  • 2. IDEAS AND CONTENT In a persuasive essay, you are asked to argue a position in an attempt to change the reader’s beliefs. You also must state the opposing argument and explain why the reader should not agree with it. This is known as a rebuttal.
  • 3. It has an introduction, a body where the argument is developed, and a conclusion. PERSUASIVE WRITING
  • 4. THESIS A thesis in a persuasive essay takes a stand on a particular topic and works to convince the reader that your view on the topic is correct. Example: 1.) Those who are old enough to fight in a war should also be allowed to legally enjoy a beer.
  • 5. WRITING YOUR INTRODUCTION The introduction has a “hook” to catch the reader’s attention. Some “hooks” include opening with: an unusual detail a strong statement a quotation an exaggeration or outrageous statement a question a shocking statistic

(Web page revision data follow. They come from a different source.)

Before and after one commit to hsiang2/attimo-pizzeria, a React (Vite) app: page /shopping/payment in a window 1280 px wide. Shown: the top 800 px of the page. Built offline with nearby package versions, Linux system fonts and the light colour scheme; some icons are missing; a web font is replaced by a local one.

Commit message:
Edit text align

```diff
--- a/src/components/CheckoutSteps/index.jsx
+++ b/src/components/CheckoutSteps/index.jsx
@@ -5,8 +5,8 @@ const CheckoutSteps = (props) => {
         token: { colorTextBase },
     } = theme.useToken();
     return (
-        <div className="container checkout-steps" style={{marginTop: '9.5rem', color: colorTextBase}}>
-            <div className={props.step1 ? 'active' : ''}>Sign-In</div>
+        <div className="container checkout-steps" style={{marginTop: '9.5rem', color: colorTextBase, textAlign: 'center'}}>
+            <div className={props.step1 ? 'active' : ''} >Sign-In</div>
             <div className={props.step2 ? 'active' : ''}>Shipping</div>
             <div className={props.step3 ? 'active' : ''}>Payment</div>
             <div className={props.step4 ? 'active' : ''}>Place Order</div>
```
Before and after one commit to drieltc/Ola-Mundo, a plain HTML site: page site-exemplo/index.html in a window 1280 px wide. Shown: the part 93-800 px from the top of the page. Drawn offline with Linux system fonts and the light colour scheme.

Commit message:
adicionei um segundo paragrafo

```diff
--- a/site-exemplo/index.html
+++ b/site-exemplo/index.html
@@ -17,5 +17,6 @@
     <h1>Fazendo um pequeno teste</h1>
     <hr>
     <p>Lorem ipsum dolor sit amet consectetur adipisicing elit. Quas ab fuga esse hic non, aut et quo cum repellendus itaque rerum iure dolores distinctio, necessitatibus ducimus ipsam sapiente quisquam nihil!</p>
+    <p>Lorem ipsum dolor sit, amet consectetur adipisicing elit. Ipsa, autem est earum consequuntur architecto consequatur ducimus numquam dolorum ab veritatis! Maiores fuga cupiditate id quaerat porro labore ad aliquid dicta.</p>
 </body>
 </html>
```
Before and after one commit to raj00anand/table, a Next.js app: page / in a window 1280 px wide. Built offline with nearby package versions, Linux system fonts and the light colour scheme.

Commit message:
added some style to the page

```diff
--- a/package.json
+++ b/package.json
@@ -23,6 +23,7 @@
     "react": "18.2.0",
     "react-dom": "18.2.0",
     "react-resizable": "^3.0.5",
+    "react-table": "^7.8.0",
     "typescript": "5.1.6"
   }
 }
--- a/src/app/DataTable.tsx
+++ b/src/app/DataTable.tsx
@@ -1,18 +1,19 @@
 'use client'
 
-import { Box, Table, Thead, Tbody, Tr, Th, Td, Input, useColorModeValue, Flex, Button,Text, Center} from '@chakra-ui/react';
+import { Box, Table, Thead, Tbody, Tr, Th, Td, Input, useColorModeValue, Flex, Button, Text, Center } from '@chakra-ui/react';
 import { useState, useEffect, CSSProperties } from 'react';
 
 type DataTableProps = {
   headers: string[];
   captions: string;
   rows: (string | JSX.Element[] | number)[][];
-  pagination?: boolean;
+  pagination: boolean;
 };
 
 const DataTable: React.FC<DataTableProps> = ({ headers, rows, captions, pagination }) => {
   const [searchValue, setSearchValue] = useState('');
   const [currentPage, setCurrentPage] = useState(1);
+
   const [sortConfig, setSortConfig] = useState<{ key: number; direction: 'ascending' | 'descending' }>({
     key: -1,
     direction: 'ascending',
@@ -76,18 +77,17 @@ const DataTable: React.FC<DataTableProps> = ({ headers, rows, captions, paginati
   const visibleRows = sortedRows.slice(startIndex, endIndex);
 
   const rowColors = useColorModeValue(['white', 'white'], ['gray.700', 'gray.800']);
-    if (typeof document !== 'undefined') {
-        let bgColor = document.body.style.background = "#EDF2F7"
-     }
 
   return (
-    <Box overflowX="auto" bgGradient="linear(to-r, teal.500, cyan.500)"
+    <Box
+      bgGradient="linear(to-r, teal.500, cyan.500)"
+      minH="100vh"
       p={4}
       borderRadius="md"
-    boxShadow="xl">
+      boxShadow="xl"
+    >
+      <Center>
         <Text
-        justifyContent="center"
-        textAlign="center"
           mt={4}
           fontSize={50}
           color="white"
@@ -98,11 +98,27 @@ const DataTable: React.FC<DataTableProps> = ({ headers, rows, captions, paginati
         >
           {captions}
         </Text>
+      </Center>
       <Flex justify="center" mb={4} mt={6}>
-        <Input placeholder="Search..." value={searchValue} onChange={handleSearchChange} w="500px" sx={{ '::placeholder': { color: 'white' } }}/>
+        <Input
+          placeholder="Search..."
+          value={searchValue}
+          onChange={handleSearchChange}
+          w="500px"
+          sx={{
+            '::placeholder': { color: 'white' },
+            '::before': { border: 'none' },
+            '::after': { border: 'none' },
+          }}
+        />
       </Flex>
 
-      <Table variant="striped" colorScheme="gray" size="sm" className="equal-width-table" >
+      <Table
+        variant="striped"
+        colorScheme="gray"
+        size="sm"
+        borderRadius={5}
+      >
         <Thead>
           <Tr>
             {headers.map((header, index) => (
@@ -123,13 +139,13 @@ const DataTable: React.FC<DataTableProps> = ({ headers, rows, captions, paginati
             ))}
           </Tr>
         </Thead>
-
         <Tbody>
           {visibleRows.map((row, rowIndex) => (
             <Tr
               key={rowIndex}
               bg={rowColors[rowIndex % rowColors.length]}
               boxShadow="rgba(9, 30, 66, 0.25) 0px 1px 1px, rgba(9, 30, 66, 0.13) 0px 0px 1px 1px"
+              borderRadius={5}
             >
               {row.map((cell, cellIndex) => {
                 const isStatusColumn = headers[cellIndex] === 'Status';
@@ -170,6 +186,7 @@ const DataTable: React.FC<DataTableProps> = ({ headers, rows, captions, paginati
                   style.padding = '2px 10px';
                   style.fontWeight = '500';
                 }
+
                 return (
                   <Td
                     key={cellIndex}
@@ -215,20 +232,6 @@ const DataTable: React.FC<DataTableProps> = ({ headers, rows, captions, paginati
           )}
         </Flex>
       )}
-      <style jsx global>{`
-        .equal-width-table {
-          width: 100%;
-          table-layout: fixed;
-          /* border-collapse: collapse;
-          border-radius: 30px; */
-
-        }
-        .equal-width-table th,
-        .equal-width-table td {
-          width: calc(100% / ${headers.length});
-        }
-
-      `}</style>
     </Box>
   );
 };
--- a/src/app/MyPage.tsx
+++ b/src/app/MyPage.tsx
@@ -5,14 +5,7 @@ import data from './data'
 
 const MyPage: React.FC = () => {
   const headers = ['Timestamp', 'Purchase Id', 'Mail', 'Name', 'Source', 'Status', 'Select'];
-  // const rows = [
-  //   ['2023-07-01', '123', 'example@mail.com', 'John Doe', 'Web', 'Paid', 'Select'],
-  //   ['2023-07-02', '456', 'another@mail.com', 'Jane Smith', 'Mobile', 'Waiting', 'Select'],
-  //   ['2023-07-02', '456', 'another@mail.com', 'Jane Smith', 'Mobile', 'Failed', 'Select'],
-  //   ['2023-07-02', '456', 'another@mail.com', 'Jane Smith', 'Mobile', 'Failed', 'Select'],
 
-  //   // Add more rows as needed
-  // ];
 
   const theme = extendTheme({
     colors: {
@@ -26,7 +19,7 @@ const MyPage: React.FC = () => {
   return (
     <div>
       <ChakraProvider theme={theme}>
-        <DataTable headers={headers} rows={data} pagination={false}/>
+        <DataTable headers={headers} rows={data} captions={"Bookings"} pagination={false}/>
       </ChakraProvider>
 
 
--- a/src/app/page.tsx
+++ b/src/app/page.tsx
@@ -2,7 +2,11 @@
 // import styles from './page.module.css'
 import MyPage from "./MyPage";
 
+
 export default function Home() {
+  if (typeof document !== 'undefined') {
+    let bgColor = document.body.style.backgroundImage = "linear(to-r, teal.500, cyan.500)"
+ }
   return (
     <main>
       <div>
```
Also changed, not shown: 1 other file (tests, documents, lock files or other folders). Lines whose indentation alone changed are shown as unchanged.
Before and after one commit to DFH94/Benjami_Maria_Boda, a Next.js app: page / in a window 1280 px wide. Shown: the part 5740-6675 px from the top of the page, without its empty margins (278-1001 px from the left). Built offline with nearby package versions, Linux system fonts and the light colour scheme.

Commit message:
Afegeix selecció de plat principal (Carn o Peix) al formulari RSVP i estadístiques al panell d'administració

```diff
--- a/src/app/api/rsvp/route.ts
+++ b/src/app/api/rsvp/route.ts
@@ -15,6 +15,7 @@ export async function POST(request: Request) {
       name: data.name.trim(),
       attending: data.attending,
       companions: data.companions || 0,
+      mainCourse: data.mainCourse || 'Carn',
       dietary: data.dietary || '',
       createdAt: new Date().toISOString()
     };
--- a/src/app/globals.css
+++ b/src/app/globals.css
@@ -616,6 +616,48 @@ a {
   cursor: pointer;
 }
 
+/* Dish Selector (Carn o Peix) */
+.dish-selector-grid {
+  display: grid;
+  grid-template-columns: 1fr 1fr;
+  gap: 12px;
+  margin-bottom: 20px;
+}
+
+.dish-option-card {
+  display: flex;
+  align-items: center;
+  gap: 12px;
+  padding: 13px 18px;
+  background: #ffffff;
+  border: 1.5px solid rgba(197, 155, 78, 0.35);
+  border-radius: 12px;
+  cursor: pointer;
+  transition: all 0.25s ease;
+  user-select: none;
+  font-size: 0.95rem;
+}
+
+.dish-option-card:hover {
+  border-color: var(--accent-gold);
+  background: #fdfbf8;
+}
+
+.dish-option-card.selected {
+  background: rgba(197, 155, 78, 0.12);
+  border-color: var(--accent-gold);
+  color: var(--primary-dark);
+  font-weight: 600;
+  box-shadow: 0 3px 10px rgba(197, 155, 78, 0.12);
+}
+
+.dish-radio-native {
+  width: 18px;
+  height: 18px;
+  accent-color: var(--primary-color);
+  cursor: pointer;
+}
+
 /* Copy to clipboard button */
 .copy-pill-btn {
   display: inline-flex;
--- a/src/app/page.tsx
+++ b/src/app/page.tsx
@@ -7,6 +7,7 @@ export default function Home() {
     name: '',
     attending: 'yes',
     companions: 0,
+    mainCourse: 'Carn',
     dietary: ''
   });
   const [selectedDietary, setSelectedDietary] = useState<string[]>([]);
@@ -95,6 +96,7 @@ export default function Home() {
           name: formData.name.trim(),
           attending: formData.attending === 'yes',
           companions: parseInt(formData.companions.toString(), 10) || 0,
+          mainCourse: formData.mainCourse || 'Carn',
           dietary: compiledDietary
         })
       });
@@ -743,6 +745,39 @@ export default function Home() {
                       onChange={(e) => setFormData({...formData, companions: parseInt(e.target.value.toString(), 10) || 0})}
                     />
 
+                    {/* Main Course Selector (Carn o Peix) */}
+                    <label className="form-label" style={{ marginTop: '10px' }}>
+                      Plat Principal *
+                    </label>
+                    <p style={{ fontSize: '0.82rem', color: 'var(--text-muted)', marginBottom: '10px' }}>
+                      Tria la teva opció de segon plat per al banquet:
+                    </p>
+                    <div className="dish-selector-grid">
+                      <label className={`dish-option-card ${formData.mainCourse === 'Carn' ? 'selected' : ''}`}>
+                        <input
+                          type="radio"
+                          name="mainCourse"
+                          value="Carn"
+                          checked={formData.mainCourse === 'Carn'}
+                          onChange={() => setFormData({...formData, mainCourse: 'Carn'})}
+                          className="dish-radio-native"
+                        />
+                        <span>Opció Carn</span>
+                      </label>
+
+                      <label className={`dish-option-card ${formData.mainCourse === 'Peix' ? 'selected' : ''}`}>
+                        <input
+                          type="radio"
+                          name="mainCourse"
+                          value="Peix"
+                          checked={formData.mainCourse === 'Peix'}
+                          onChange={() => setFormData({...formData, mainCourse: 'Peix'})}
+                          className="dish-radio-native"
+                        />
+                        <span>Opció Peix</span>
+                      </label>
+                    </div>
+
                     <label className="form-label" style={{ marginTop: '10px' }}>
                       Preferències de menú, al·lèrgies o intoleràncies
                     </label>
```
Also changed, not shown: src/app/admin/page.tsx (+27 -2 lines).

  • 6. THE BODY The writer then provides evidence to support the opinion offered in the thesis statement in the introduction. The body should consist of at least three paragraphs. Each paragraph is based on solid reasoning to back your thesis statement.
  • 7. THE BODY Since almost all issues have sound arguments on both sides of the question, a good persuasive writer tries to anticipate opposing viewpoints and provide counter-arguments along with the main points in the essay.
  • 8. WHERE DO I PUT THE OPPOSING ARGUMENT IN MY ESSAY? There are a couple of different ways to present and refute the opposing argument. 1. The best essays weave the opposing argument into the writer’s position. 2. Another way is devote a paragraph to state the opposing argument and then refute it.
  • 9. THE CONCLUSION Persuasive essays end by summarizing the most important details of the argument and stating once again what the reader is to believe or do.
  • 10. GENERAL GUIDELINES WHEN WRITING A PERSUASIVE ESSAY: 1. Have a firm opinion that you want your reader to accept. 2. Begin with a hook to get the reader’s attention. 3. Offer valid evidence to support your opinion, show the opposing argument, and refute it. 4. Conclude with a restatement of what you want the reader to do or believe.